_EXERCISE GOAL_.
Your answer should consist of the lines holding "empty", copied from the material below.

_ _ _ _ _ _ _

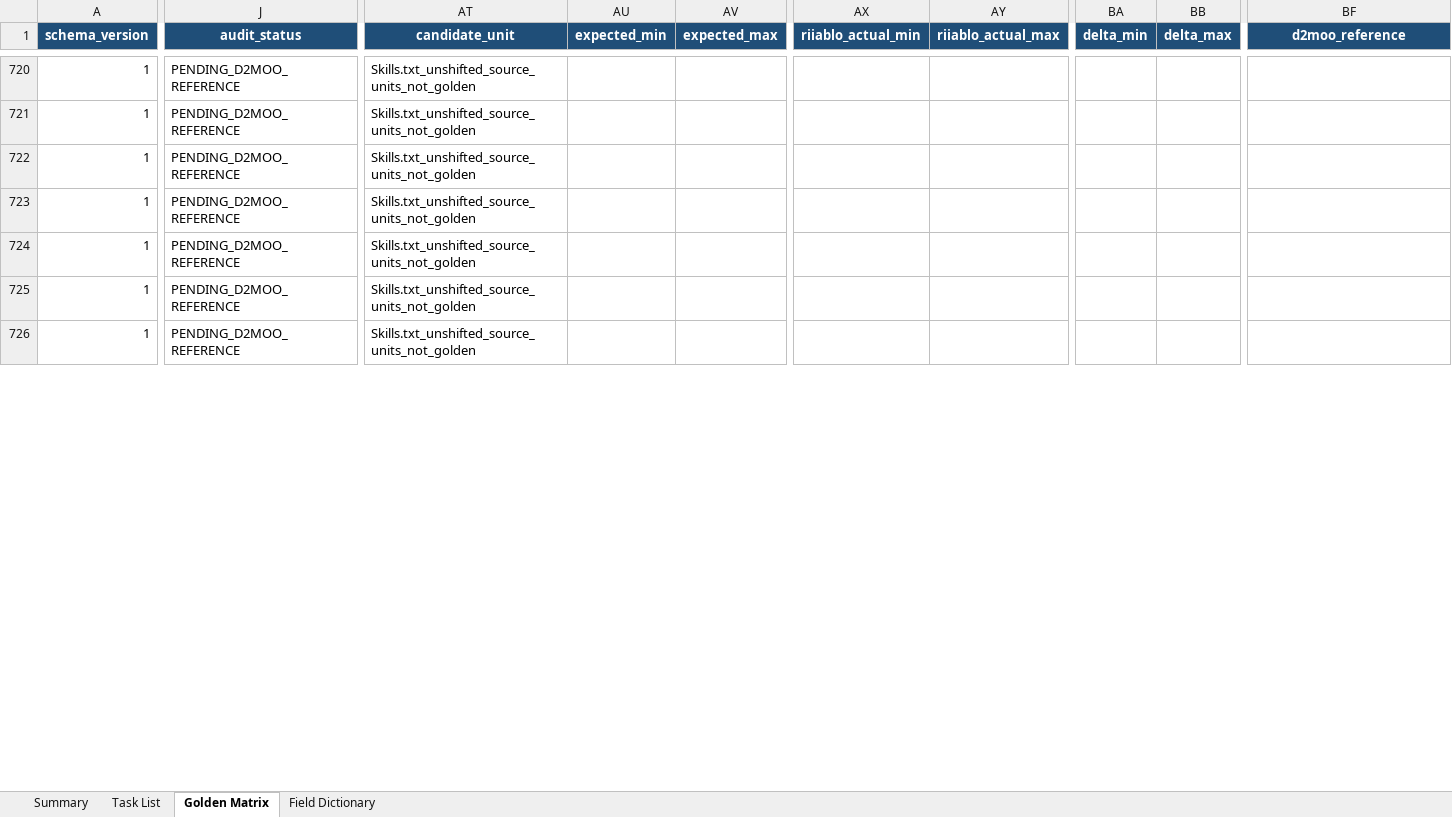
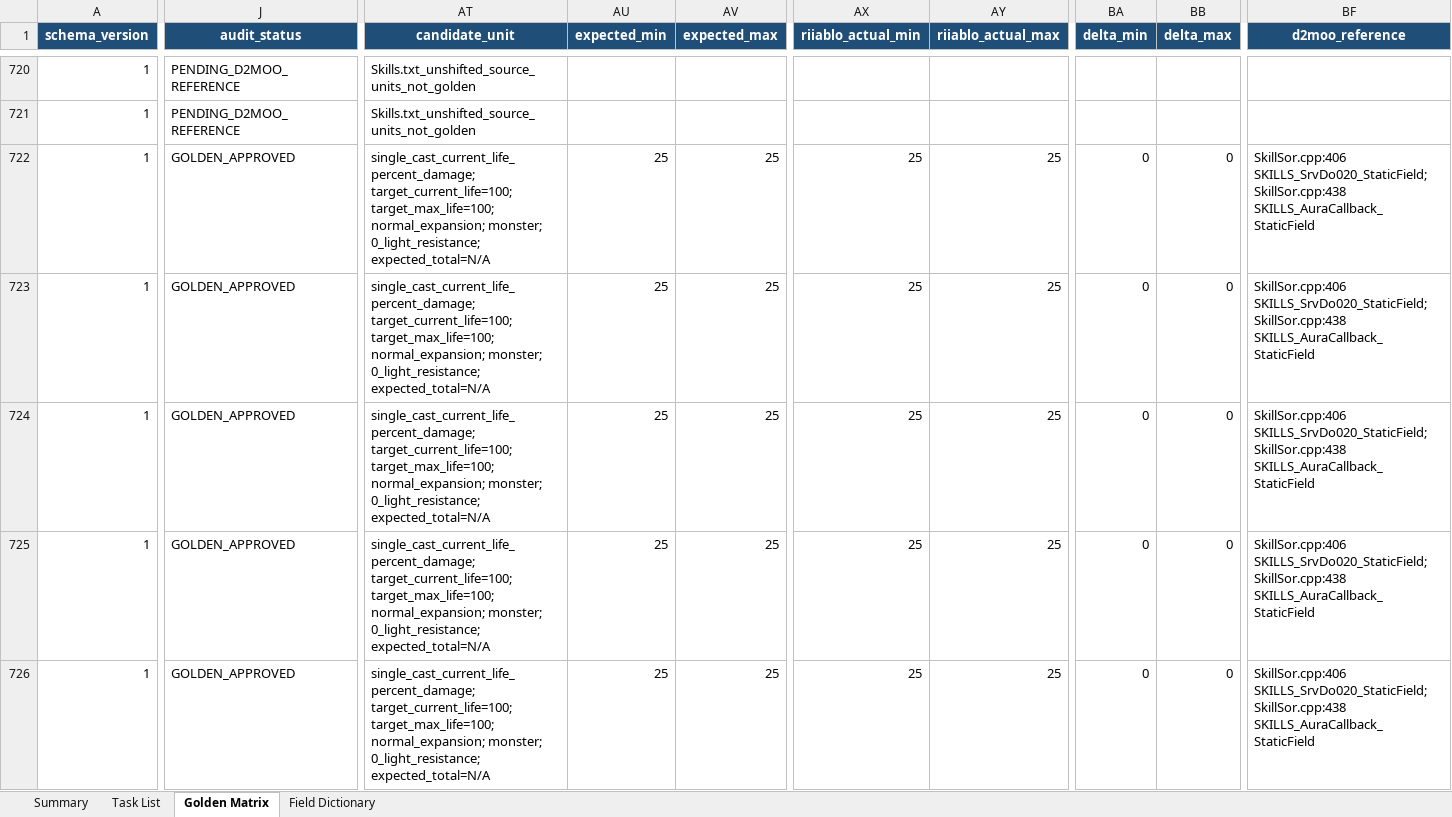
Before and after one commit to femgwei/riiablo, an Excel workbook: docs/skill-damage-golden-matrix.xlsx, sheet Golden Matrix, drawn as a sheet; only a part is shown, gaps mark what is left out; values as stored, in another font and other column widths than the file's, no borders; conditional formats and table styles not drawn; the diff covers the shown part only; the diff names each change by its address in the sheet, - before the commit and + after, or states it on an @@ line.

Commit message:
test: audit static field damage levels

```diff
--- a/docs/skill-damage-golden-matrix.xlsx (sheet Golden Matrix)
+++ b/docs/skill-damage-golden-matrix.xlsx (sheet Golden Matrix)
-J722:J726 (audit_status): PENDING_D2MOO_REFERENCE
+J722:J726 (audit_status): GOLDEN_APPROVED
-AT722:AT726 (candidate_unit): Skills.txt_unshifted_source_units_not_golden
+AT722:AT726 (candidate_unit): single_cast_current_life_percent_damage; target_current_life=100; target_max_life=100; normal_expansion; monster; 0_light_resistance; expected_total=N/A
-AU722:AU726 (expected_min): (empty)
+AU722:AU726 (expected_min): 25
-AV722:AV726 (expected_max): (empty)
+AV722:AV726 (expected_max): 25
-AX722:AX726 (riiablo_actual_min): (empty)
+AX722:AX726 (riiablo_actual_min): 25
-AY722:AY726 (riiablo_actual_max): (empty)
+AY722:AY726 (riiablo_actual_max): 25
-BA722:BA726 (delta_min): (empty)
+BA722:BA726 (delta_min): 0
-BB722:BB726 (delta_max): (empty)
+BB722:BB726 (delta_max): 0
-BF722:BF726 (d2moo_reference): (empty)
+BF722:BF726 (d2moo_reference): SkillSor.cpp:406 SKILLS_SrvDo020_StaticField; SkillSor.cpp:438 SKILLS_AuraCallback_StaticField
```
Also changed, not shown: 175 edited cells elsewhere in this sheet, sheet Summary, sheet Task List, 5 other files.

_ _ _ _ _ _ _

_EXERCISE SOLUTION_.
-AU722:AU726 (expected_min): (empty)
-AV722:AV726 (expected_max): (empty)
-AX722:AX726 (riiablo_actual_min): (empty)
-AY722:AY726 (riiablo_actual_max): (empty)
-BA722:BA726 (delta_min): (empty)
-BB722:BB726 (delta_max): (empty)
-BF722:BF726 (d2moo_reference): (empty)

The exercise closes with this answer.